# Work request
Report how many lines in the listing below include the word "forest". Write nothing besides the number.

# Source data
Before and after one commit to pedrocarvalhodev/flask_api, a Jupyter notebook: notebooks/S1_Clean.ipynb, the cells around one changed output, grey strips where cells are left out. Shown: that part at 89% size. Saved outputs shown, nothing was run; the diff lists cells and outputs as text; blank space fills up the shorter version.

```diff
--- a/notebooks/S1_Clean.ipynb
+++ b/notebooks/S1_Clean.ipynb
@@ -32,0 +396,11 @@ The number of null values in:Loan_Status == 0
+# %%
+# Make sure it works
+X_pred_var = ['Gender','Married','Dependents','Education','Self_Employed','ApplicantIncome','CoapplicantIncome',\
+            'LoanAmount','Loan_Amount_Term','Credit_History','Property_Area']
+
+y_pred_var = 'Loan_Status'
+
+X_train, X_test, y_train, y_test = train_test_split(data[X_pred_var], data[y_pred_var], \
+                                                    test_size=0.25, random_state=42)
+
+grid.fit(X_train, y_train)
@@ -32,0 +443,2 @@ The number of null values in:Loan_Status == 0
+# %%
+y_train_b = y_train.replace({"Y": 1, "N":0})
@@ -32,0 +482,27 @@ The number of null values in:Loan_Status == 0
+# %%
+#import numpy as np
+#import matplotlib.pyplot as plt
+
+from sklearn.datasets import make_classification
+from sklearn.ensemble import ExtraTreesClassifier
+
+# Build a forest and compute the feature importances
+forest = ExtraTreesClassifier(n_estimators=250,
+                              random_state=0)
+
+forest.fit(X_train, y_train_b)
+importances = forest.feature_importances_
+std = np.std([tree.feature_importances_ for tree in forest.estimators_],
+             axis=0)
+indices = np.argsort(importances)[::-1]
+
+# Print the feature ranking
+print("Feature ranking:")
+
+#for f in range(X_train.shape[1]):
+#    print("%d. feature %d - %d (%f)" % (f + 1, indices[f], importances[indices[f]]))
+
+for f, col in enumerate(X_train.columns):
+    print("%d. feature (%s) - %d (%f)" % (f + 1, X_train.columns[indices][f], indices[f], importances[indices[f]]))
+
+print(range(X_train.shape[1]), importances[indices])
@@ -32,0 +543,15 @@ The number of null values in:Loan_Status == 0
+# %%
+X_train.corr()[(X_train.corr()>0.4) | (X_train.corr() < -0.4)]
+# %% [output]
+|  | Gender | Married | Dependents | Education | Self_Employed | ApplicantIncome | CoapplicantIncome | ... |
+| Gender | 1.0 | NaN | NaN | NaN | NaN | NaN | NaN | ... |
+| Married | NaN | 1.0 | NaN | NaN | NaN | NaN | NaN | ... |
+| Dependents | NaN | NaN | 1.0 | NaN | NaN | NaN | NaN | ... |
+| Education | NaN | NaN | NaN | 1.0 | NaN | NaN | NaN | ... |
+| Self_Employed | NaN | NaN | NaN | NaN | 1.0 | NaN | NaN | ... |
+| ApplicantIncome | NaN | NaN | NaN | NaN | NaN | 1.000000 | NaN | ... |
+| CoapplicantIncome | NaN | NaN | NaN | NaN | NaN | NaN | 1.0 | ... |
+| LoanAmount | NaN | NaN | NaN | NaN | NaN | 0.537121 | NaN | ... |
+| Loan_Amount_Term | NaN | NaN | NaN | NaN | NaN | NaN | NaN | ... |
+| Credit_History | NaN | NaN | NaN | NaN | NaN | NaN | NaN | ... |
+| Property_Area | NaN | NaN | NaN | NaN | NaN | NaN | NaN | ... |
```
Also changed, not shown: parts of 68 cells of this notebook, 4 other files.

# Task result
5